The group raised money
to build the Cedar Park memorial
that includes a sevenfoot,
bronze-cast statue of a
soldier inspired by Morris.
The black granite column
for the monument
15,000 pounds and
has a gray granite
base that is 12 feet
in diameter with six-foot-tall panels. The
statue is located in a somewhat secluded
and natural wooded area of the memorial
park. This makes the area quiet, but also
vulnerable to vandalism and even theft.
On a mission, Morris and her team
began making calls to local security
companies to explain the location of the
memorial and the unique environmental
factors. What Morris found was initially
However, after receiving a few similar
proposals, the group found Austin-based
Totus Solutions. Morris and the team
of volunteers were then introduced to
the company’s platforms. The platform
is an all-in-one, outdoor lighting-based
system that uses LED lighting, IP video
surveillance, multi-day media storage,
and an option of secure wireless communications.
The platform’s IP-based cameras
deliver complete situational awareness
of any site they’re placed on, from
memorial parks to public transit stations
to construction sites. The technology
means Morris and Veterans Park staff
can successfully secure the memorial and
circumvent traditional security systems’
flaws, where the cameras are ineffective
because they are not pointed in the right
direction or breaches in security are captured
after the fact.
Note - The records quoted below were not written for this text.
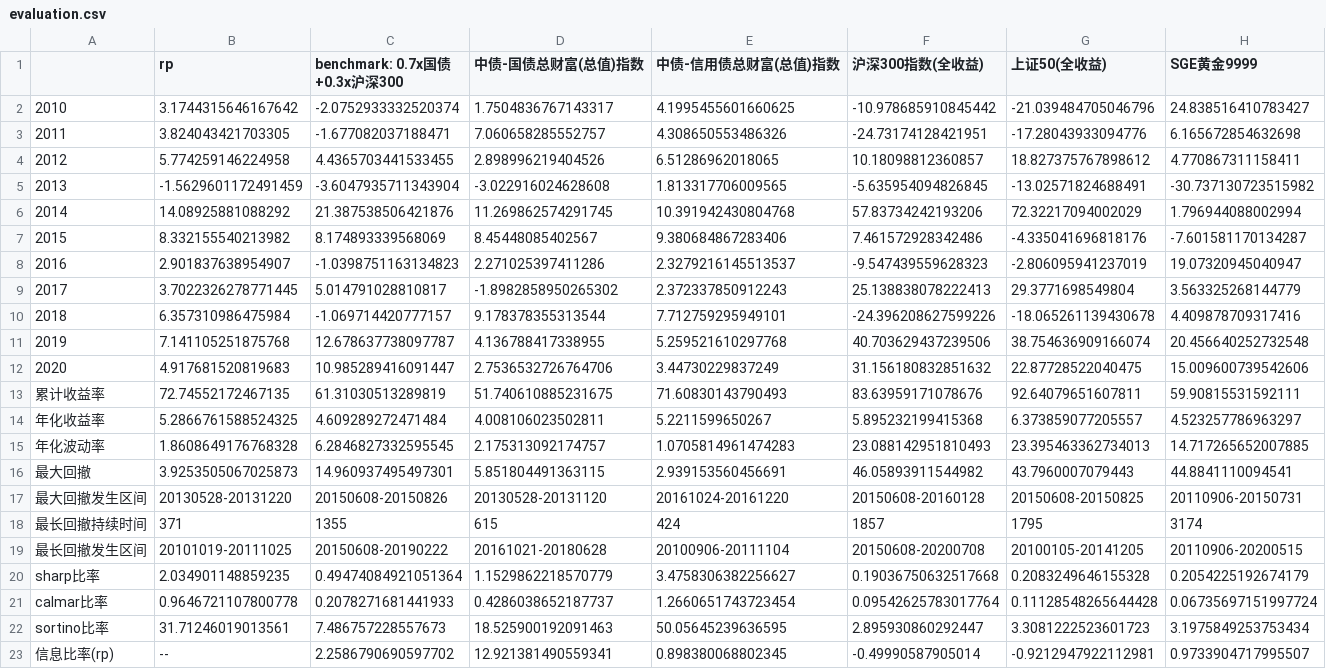
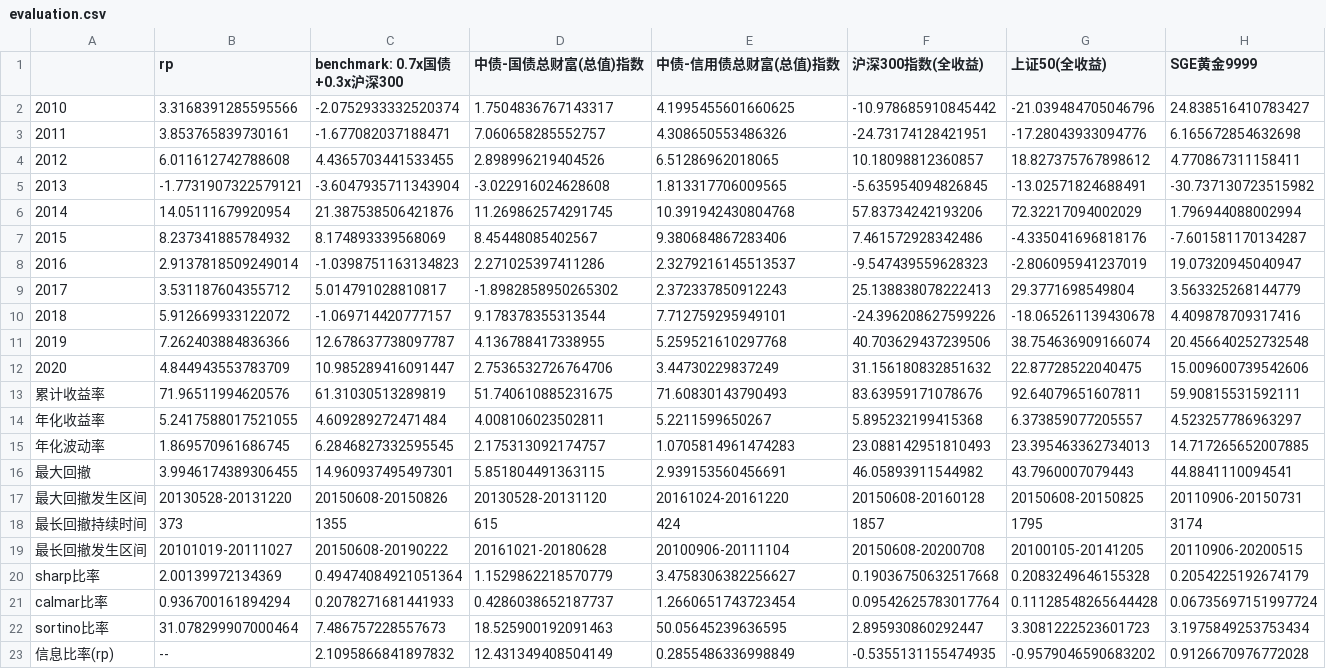
Before and after one commit to yuansicheng/strategy_template, a CSV file: result/evaluation.csv, drawn as a sheet.

```diff
--- a/result/evaluation.csv
+++ b/result/evaluation.csv
@@ -1,23 +1,23 @@
 ,rp,benchmark: 0.7x国债+0.3x沪深300,中债-国债总财富(总值)指数,中债-信用债总财富(总值)指数,沪深300指数(全收益),上证50(全收益),SGE黄金9999
-2010,3.1744315646167642,-2.0752933332520374,1.7504836767143317,4.1995455601660625,-10.978685910845442,-21.039484705046796,24.838516410783427
-2011,3.824043421703305,-1.677082037188471,7.060658285552757,4.308650553486326,-24.73174128421951,-17.28043933094776,6.165672854632698
-2012,5.774259146224958,4.4365703441533455,2.898996219404526,6.51286962018065,10.18098812360857,18.827375767898612,4.770867311158411
-2013,-1.5629601172491459,-3.6047935711343904,-3.022916024628608,1.813317706009565,-5.635954094826845,-13.02571824688491,-30.737130723515982
-2014,14.08925881088292,21.387538506421876,11.269862574291745,10.391942430804768,57.83734242193206,72.32217094002029,1.796944088002994
-2015,8.332155540213982,8.174893339568069,8.45448085402567,9.380684867283406,7.461572928342486,-4.335041696818176,-7.601581170134287
-2016,2.901837638954907,-1.0398751163134823,2.271025397411286,2.3279216145513537,-9.547439559628323,-2.806095941237019,19.07320945040947
-2017,3.7022326278771445,5.014791028810817,-1.8982858950265302,2.372337850912243,25.138838078222413,29.3771698549804,3.563325268144779
-2018,6.357310986475984,-1.069714420777157,9.178378355313544,7.712759295949101,-24.396208627599226,-18.065261139430678,4.409878709317416
-2019,7.141105251875768,12.678637738097787,4.136788417338955,5.259521610297768,40.703629437239506,38.754636909166074,20.456640252732548
-2020,4.917681520819683,10.985289416091447,2.7536532726764706,3.44730229837249,31.156180832851632,22.87728522040475,15.009600739542606
-累计收益率,72.74552172467135,61.31030513289819,51.740610885231675,71.60830143790493,83.63959171078676,92.64079651607811,59.90815531592111
-年化收益率,5.2866761588524325,4.609289272471484,4.008106023502811,5.2211599650267,5.895232199415368,6.373859077205557,4.523257786963297
-年化波动率,1.8608649176768328,6.2846827332595545,2.175313092174757,1.0705814961474283,23.088142951810493,23.395463362734013,14.717265652007885
-最大回撤,3.9253505067025873,14.960937495497301,5.851804491363115,2.939153560456691,46.05893911544982,43.7960007079443,44.8841110094541
+2010,3.3168391285595566,-2.0752933332520374,1.7504836767143317,4.1995455601660625,-10.978685910845442,-21.039484705046796,24.838516410783427
+2011,3.853765839730161,-1.677082037188471,7.060658285552757,4.308650553486326,-24.73174128421951,-17.28043933094776,6.165672854632698
+2012,6.011612742788608,4.4365703441533455,2.898996219404526,6.51286962018065,10.18098812360857,18.827375767898612,4.770867311158411
+2013,-1.7731907322579121,-3.6047935711343904,-3.022916024628608,1.813317706009565,-5.635954094826845,-13.02571824688491,-30.737130723515982
+2014,14.05111679920954,21.387538506421876,11.269862574291745,10.391942430804768,57.83734242193206,72.32217094002029,1.796944088002994
+2015,8.237341885784932,8.174893339568069,8.45448085402567,9.380684867283406,7.461572928342486,-4.335041696818176,-7.601581170134287
+2016,2.9137818509249014,-1.0398751163134823,2.271025397411286,2.3279216145513537,-9.547439559628323,-2.806095941237019,19.07320945040947
+2017,3.531187604355712,5.014791028810817,-1.8982858950265302,2.372337850912243,25.138838078222413,29.3771698549804,3.563325268144779
+2018,5.912669933122072,-1.069714420777157,9.178378355313544,7.712759295949101,-24.396208627599226,-18.065261139430678,4.409878709317416
+2019,7.262403884836366,12.678637738097787,4.136788417338955,5.259521610297768,40.703629437239506,38.754636909166074,20.456640252732548
+2020,4.844943553783709,10.985289416091447,2.7536532726764706,3.44730229837249,31.156180832851632,22.87728522040475,15.009600739542606
+累计收益率,71.96511994620576,61.31030513289819,51.740610885231675,71.60830143790493,83.63959171078676,92.64079651607811,59.90815531592111
+年化收益率,5.2417588017521055,4.609289272471484,4.008106023502811,5.2211599650267,5.895232199415368,6.373859077205557,4.523257786963297
+年化波动率,1.869570961686745,6.2846827332595545,2.175313092174757,1.0705814961474283,23.088142951810493,23.395463362734013,14.717265652007885
+最大回撤,3.9946174389306455,14.960937495497301,5.851804491363115,2.939153560456691,46.05893911544982,43.7960007079443,44.8841110094541
 最大回撤发生区间,20130528-20131220,20150608-20150826,20130528-20131120,20161024-20161220,20150608-20160128,20150608-20150825,20110906-20150731
-最长回撤持续时间,371,1355,615,424,1857,1795,3174
-最长回撤发生区间,20101019-20111025,20150608-20190222,20161021-20180628,20100906-20111104,20150608-20200708,20100105-20141205,20110906-20200515
-sharp比率,2.034901148859235,0.49474084921051364,1.1529862218570779,3.4758306382256627,0.19036750632517668,0.2083249646155328,0.2054225192674179
-calmar比率,0.9646721107800778,0.2078271681441933,0.4286038652187737,1.2660651743723454,0.09542625783017764,0.11128548265644428,0.06735697151997724
-sortino比率,31.71246019013561,7.486757228557673,18.525900192091463,50.05645239636595,2.895930860292447,3.3081222523601723,3.1975849253753434
-信息比率(rp),--,2.2586790690597702,12.921381490559341,0.898380068802345,-0.49990587905014,-0.9212947922112981,0.9733904717995507
+最长回撤持续时间,373,1355,615,424,1857,1795,3174
+最长回撤发生区间,20101019-20111027,20150608-20190222,20161021-20180628,20100906-20111104,20150608-20200708,20100105-20141205,20110906-20200515
+sharp比率,2.00139972134369,0.49474084921051364,1.1529862218570779,3.4758306382256627,0.19036750632517668,0.2083249646155328,0.2054225192674179
+calmar比率,0.936700161894294,0.2078271681441933,0.4286038652187737,1.2660651743723454,0.09542625783017764,0.11128548265644428,0.06735697151997724
+sortino比率,31.078299907000464,7.486757228557673,18.525900192091463,50.05645239636595,2.895930860292447,3.3081222523601723,3.1975849253753434
+信息比率(rp),--,2.1095866841897832,12.431349408504149,0.2855486336998849,-0.5355131155474935,-0.9579046590683202,0.9126670976772028
```
Also changed, not shown: result/values.csv, 13 other files.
Not only does the technology have the
ability to capture high-quality video of
what’s happening at a location—using a
360-degree fisheye, three-megapixel hemispheric
IP camera—but the system can
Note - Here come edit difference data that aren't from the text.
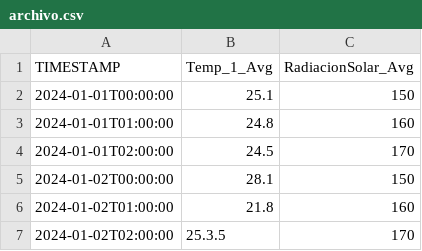
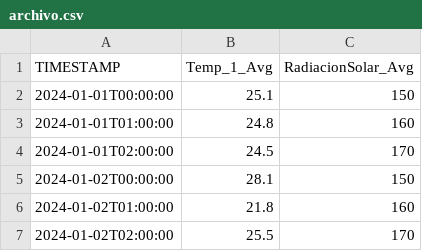
Before and after one commit to IsmaelAnaya/Grafana, a CSV file: data/archivo.csv, drawn as a sheet.

Commit message:
Update archivo.csv

```diff
--- a/data/archivo.csv
+++ b/data/archivo.csv
@@ -6,2 +6,2 @@ TIMESTAMP,Temp_1_Avg,RadiacionSolar_Avg
 2024-01-02T01:00:00,21.8,160
-2024-01-02T02:00:00,25.3.5,170
+2024-01-02T02:00:00,25.5,170
```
also discourage unscrupulous behaviour
with audio broadcasts and flashing lights.
Totus calls this event-triggered piece of
the security puzzle Active Deterrence.
Miller calls the technology peace of mind.
Active Deterrence technology uses
analytics-triggered lighting and audio
to draw attention to an incident. It has
continuous, 360-degree field of view and
recording to capture video and still clips
of on-site events. After park hours, the
system is triggered by unwanted events
inside a specified parameter or geo-fence.
When events are detected, the Totus system
flashes lights and plays a pre-recorded
audio message such as, “The park is
closed; you are under video surveillance.”
If motion is detected and the individual
proceeds, the event is escalated. The system continues, “Security has been
called; video clips are being emailed to
the police and city employees.”
A veteran himself, Bill Kreger, a senior
consultant with systems integrator
ASG Security, was honored to be involved
in this project. He believes that
the active deterrence capabilities of the
system, as well as the 360-degree, IP
cameras, made this system a clear choice.
Working with the Cedar Park Authority,
Kreger determined the optimal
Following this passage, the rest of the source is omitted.